The final votes of the 2020 election are being counted, and we’re confronting two realities that are somewhat at odds:

  1. Republicans had a surprisingly good night in House and Senate races, including probably keeping the Senate despite a difficult map, and emerging with the largest House minority in 20 years, and …
  2. Trump appears pretty likely to lose anyway.

The latest mail ballots show Biden surging to leads in Michigan and Wisconsin. That puts him on course for an electoral college victory built on close results — somewhat like in 2016, when it was Trump who carried three decisive states by less than one percentage point.

But it didn’t necessarily have to be that way for Trump. With the caveat that it’s not over yet, there is evidence that Trump might have cost himself a winnable race, given that other top-of-the-ticket races showed Republicans doing marginally better.

Nine competitive Senate races were held in states that were also in play at the presidential level. In seven of them, Trump is running behind the GOP Senate candidate’s margin. He even ran behind challengers to incumbent Democrats in two key states.

The situation is particularly acute for Trump right now in Michigan, where Biden just pulled ahead by 0.2 percentage points. But even as that happened, the Republican Senate candidate in the state, John James, retains a small lead on Sen. Gary Peters (D-Mich.), by 0.7 points.

There’s an even bigger gap in another undecided state in which Trump is fighting for his political life, Georgia. He leads Biden by 2.2 points there with much of the heavily Democratic Atlanta vote yet to come, but that’s about two points shy of Republican Sen. David Perdue’s four-point margin. It’s even more possible here than in Michigan that Trump could lose a key state even while the GOP Senate candidate beats his Democratic opponent. (The state would go to a runoff if Perdue slips below 50 percent, though.)

The situation is similar in Georgia’s other Senate race, a special election with an open, “jungle” primary. There, the GOP candidates are combining to beat the total share of votes for Democratic candidates by even more: five points.

A third undecided state is North Carolina, and yet again Trump runs behind the GOP Senate candidate’s margin. It’s closer there, though, with Sen. Thom Tillis (R-N.C.) leading by 1.8 points and Trump up by 1.4 points, and both appear likely to win.

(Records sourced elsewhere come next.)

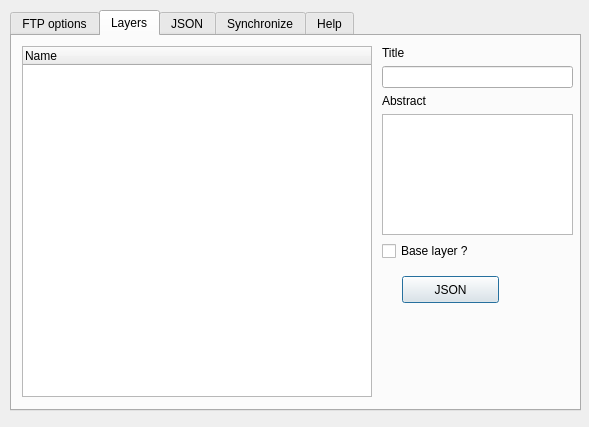
Old version of the form ui_send2server.ui in the repository 3liz/lizmap-plugin.
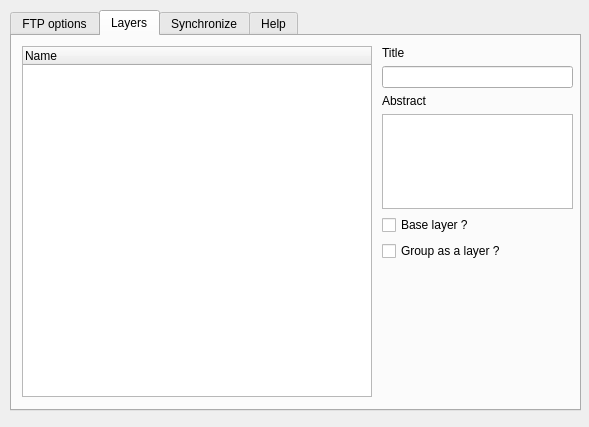
New version of the form.

Commit message: Simplification de l'UI + Ajout de GroupAsLayer

```diff
--- a/ui_send2server.ui
+++ b/ui_send2server.ui
@@ -234,35 +234,14 @@
         </property>
        </widget>
       </item>
+      <item>
+       <widget class="QCheckBox" name="cbGroupAsLayer">
+        <property name="text">
+         <string>Group as a layer ?</string>
+        </property>
+       </widget>
+      </item>
      </layout>
-    </widget>
-    <widget class="QPushButton" name="btJson">
-     <property name="geometry">
-      <rect>
-       <x>390</x>
-       <y>240</y>
-       <width>97</width>
-       <height>27</height>
-      </rect>
-     </property>
-     <property name="text">
-      <string>JSON</string>
-     </property>
-    </widget>
-   </widget>
-   <widget class="QWidget" name="tab_3">
-    <attribute name="title">
-     <string>JSON</string>
-    </attribute>
-    <widget class="QTextEdit" name="teJson">
-     <property name="geometry">
-      <rect>
-       <x>10</x>
-       <y>10</y>
-       <width>541</width>
-       <height>341</height>
-      </rect>
-     </property>
     </widget>
    </widget>
    <widget class="QWidget" name="tab_main">
```
The commit also changes 5 other files.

Trump’s margins also run behind GOP Senate candidates in Colorado (by 4.1 points), Minnesota (1.9 points) and Texas (3.9 points). The two states where he’s doing better than them are Arizona (by 1.8 points) and Iowa (0.7 points).

It remains to be seen what the final electoral college vote tally is. But it’s logical to think Trump could lose the decisive states by around a percentage point, and we have readily available evidence of other Republicans on the same ballots running ahead of him by that much or more.

That doesn’t necessarily mean it was Trump’s fault; candidates matter, and perhaps the Democratic candidates were bad and/or the GOP candidates were good. It’s also worth noting that in some of these cases, Trump’s raw share of the vote is actually bigger than those of the Republican Senate hopefuls, thanks to third-party candidates taking more of the major-party vote.

But even in those cases, Biden was able to exceed his party’s share of the major-party Senate vote in a way Trump simply wasn’t — perhaps in part because Trump so motivated his opponents to defeat him. To the extent that these Senate races reflected people’s more general partisan predispositions on Election Day, Trump might have underperformed the fundamentals in these states in a slight but costly way.

The president and his allies have often referred to “shy” Trump voters — i.e., the idea that they wouldn’t admit to supporting Trump when a pollster called them. These numbers suggest GOP-inclined voters might have been a little too shy when it came to actually supporting Trump alongside GOP Senate candidates.